David Wondrich: ‘How Pennsylvania Rye Whiskey Lost Its Way’

David Wondrich:

Scan a menu in a craft cocktail bar and it’s a lead-pipe cinch you’ll find something on it made with rye — straight rye whiskey, that is, made right here in the United States. For drinkers under, say, 35, it’s even a given. But those of us older than that can recall the days when if you asked for a rye Manhattan they would give you something made with Canadian “rye,” which oddly enough can be made with no rye in it at all. Indeed, things got so bad that the whole category almost completely disappeared. The troubles really began at the turn of the century with World War I and Prohibition on the horizon and then they only got worse.

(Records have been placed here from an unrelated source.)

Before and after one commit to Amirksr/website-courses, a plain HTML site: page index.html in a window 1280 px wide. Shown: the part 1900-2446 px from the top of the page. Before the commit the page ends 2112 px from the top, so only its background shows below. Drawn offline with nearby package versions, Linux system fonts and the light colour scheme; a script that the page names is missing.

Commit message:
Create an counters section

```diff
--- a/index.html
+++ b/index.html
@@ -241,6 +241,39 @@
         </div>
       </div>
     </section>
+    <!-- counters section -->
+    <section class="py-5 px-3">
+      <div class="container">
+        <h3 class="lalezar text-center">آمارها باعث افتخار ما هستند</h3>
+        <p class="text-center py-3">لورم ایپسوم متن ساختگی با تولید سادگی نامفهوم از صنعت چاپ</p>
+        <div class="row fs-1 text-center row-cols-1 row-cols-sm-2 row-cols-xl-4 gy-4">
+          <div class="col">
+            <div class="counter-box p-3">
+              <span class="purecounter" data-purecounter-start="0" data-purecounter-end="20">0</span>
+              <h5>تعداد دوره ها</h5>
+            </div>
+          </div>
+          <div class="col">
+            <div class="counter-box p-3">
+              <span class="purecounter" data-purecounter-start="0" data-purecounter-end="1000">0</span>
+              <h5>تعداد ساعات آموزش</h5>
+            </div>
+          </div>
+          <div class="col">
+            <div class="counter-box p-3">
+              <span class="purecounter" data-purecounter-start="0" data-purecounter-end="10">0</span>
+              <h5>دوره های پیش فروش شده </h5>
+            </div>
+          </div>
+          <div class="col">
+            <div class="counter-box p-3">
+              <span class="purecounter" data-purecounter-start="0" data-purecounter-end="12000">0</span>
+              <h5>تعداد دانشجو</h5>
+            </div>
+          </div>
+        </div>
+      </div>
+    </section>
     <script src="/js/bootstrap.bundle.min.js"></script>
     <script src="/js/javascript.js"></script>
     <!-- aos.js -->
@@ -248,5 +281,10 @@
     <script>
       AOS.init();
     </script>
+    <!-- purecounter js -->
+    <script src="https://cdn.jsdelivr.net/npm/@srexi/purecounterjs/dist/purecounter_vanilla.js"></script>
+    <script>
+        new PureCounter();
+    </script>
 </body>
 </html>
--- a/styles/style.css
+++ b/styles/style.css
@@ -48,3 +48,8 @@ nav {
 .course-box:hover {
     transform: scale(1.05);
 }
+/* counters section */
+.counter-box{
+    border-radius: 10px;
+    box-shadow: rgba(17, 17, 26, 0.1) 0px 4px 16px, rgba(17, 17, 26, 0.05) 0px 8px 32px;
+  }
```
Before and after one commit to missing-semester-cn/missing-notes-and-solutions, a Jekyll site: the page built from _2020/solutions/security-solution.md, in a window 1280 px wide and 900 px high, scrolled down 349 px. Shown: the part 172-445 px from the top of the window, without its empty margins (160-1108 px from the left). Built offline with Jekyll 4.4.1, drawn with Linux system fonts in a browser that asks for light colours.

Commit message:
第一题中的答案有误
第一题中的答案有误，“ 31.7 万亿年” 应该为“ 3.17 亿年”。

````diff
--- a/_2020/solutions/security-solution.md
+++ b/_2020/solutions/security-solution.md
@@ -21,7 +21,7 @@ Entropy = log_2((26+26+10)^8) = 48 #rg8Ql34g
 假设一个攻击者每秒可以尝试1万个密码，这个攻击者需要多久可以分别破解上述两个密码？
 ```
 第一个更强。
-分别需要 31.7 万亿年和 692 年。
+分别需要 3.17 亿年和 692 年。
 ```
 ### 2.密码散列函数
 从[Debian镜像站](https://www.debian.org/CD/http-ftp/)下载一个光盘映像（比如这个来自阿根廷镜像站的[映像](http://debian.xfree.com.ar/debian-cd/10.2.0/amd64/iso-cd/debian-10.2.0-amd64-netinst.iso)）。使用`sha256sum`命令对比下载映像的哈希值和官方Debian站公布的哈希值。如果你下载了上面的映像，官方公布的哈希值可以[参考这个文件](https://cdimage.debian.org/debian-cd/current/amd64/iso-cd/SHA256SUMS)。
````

The story of Old Overholt, which I began in my last column, is really the story of the whole Mid-Atlantic rye whiskey industry, and of industrial America. The rise, the fall and the rebirth — it’s a history that to my knowledge has never been fully explored and needs to be for this style of whiskey to be more than a fad. Here is the full unabridged story of how rye whiskey, our first indigenous distilled spirit (it goes back to 1648) almost became a footnote in American history.

Fascinating story. I love rye whiskey (particularly in an Old-Fashioned), but I didn’t know any of this history.

Friday, 30 September 2016